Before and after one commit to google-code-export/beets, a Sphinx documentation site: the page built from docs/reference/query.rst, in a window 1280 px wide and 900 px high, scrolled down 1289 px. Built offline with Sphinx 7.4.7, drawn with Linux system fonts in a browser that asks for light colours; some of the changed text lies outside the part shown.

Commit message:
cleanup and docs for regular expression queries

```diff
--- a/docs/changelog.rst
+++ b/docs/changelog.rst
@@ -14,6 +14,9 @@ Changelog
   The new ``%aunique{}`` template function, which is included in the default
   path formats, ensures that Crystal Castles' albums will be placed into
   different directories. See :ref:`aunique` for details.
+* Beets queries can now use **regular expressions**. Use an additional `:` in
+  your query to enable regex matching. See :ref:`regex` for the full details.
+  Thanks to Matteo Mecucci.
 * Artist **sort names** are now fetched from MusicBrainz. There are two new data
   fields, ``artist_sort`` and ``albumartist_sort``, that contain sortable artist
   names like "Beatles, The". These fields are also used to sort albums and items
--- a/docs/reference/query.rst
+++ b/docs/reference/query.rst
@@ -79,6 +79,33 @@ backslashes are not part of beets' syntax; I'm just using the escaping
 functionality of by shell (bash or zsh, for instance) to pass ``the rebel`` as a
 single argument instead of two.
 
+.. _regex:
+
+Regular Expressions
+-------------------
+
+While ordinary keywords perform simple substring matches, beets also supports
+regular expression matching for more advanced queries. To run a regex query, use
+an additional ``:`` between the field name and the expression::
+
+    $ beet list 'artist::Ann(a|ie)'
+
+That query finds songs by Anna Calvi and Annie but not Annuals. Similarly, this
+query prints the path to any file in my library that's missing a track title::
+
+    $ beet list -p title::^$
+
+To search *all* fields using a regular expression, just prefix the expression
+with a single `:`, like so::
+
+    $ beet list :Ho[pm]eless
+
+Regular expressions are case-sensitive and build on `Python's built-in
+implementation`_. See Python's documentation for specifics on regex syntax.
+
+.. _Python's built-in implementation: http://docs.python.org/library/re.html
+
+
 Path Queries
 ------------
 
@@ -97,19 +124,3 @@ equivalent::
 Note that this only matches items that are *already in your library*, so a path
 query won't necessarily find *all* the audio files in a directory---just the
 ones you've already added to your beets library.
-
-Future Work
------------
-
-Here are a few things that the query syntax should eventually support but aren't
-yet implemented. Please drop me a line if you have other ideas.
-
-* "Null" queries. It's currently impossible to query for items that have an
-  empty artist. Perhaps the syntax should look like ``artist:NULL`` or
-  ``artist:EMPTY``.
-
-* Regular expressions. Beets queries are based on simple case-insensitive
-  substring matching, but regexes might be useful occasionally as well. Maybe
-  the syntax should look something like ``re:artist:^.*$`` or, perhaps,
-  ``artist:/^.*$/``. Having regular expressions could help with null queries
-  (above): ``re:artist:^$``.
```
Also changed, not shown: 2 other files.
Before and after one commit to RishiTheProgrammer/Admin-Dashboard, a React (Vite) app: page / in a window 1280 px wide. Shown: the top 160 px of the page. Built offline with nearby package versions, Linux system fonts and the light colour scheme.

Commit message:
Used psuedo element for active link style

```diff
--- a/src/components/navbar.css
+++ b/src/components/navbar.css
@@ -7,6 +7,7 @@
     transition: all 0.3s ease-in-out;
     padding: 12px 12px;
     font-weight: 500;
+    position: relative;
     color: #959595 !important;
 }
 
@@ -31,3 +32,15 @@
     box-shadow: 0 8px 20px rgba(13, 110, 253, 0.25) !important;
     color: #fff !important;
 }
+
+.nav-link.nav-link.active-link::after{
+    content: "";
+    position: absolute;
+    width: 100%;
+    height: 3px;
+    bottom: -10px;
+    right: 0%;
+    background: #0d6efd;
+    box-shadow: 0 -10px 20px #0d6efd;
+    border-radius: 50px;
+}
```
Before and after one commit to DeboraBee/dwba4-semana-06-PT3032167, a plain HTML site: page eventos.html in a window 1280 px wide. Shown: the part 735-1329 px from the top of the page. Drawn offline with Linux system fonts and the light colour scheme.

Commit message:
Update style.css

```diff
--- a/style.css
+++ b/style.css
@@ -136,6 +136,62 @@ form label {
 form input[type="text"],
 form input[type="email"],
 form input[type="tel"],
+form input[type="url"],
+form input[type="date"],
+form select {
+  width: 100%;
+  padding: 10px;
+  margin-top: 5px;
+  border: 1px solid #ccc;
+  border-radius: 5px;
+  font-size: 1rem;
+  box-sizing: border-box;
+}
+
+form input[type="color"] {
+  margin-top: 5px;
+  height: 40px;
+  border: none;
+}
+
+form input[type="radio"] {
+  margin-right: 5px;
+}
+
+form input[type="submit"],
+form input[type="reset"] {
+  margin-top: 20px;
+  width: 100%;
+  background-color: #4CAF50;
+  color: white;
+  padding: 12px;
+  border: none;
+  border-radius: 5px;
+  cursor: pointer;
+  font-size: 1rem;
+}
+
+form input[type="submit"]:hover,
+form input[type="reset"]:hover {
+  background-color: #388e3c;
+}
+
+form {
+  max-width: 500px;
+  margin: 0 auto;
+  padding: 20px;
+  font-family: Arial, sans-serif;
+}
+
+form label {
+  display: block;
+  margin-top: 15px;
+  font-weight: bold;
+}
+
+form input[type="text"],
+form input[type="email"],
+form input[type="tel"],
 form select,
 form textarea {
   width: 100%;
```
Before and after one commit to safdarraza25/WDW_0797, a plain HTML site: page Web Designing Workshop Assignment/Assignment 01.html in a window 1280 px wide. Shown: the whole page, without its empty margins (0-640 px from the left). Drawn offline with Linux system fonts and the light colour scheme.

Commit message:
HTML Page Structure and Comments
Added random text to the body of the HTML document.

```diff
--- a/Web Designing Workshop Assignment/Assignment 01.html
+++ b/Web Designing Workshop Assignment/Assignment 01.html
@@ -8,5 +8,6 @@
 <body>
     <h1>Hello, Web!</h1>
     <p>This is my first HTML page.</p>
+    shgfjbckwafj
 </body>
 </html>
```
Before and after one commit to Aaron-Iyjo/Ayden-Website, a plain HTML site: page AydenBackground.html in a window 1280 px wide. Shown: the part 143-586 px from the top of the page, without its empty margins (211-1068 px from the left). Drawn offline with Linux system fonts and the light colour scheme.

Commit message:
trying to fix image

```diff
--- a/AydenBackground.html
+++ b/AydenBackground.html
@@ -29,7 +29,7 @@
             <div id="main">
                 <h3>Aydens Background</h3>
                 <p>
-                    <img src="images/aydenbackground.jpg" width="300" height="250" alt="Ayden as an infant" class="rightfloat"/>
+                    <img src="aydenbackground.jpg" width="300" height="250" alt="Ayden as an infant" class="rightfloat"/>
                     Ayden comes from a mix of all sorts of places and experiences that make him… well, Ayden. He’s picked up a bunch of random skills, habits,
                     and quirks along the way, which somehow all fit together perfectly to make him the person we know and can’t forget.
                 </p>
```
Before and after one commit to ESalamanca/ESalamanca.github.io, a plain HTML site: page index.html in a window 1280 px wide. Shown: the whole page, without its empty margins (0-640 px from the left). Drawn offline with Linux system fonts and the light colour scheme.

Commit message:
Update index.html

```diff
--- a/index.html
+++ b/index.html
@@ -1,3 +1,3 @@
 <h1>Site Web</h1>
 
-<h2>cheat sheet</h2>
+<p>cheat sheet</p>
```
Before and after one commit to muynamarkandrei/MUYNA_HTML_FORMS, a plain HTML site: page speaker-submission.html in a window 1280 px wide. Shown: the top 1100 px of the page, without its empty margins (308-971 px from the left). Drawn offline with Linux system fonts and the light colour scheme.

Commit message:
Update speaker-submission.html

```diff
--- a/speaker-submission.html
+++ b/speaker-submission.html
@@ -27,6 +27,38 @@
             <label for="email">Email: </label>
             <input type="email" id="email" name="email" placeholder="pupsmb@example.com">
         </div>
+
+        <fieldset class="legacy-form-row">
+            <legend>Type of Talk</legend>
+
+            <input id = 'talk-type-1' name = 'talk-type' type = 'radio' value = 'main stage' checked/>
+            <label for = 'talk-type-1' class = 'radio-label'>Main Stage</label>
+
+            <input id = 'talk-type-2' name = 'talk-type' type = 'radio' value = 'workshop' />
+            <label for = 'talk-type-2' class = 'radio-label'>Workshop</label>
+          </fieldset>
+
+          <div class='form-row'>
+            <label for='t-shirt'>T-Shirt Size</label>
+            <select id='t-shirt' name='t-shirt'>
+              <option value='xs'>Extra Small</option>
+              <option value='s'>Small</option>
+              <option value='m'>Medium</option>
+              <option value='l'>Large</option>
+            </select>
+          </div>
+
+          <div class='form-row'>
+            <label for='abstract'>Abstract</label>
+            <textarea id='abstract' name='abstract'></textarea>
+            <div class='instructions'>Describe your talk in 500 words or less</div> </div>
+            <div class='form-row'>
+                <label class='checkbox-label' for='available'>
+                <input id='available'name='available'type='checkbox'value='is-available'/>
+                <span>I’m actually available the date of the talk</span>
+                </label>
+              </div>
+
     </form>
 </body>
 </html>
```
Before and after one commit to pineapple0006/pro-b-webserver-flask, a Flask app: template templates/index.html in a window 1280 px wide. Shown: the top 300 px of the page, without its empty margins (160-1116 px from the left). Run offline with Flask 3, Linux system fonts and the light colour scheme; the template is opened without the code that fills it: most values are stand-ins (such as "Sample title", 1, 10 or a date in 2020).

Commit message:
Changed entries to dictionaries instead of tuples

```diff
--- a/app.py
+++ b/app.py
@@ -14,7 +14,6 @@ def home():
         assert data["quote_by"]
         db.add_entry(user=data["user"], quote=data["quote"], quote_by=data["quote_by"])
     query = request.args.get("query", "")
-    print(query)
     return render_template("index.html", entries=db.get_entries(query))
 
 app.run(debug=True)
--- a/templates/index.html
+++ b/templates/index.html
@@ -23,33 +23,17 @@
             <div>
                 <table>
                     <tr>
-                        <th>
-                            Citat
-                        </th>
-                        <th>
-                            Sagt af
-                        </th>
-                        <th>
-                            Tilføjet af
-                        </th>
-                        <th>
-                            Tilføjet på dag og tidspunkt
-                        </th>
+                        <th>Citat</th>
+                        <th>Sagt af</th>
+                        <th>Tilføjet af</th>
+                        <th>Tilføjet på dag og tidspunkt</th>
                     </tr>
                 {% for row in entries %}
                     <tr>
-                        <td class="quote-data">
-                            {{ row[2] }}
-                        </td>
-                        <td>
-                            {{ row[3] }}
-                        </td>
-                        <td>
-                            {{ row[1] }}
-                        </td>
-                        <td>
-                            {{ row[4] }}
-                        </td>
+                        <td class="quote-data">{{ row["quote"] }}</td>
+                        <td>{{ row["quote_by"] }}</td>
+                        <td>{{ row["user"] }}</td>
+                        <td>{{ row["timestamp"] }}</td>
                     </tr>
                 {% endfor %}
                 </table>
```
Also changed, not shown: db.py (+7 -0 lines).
::::::::::
Which of the lines above hold the word "matching"? Copy each one.

Problem solution =>
+  your query to enable regex matching. See :ref:`regex` for the full details.
+regular expression matching for more advanced queries. To run a regex query, use
-  substring matching, but regexes might be useful occasionally as well. Maybe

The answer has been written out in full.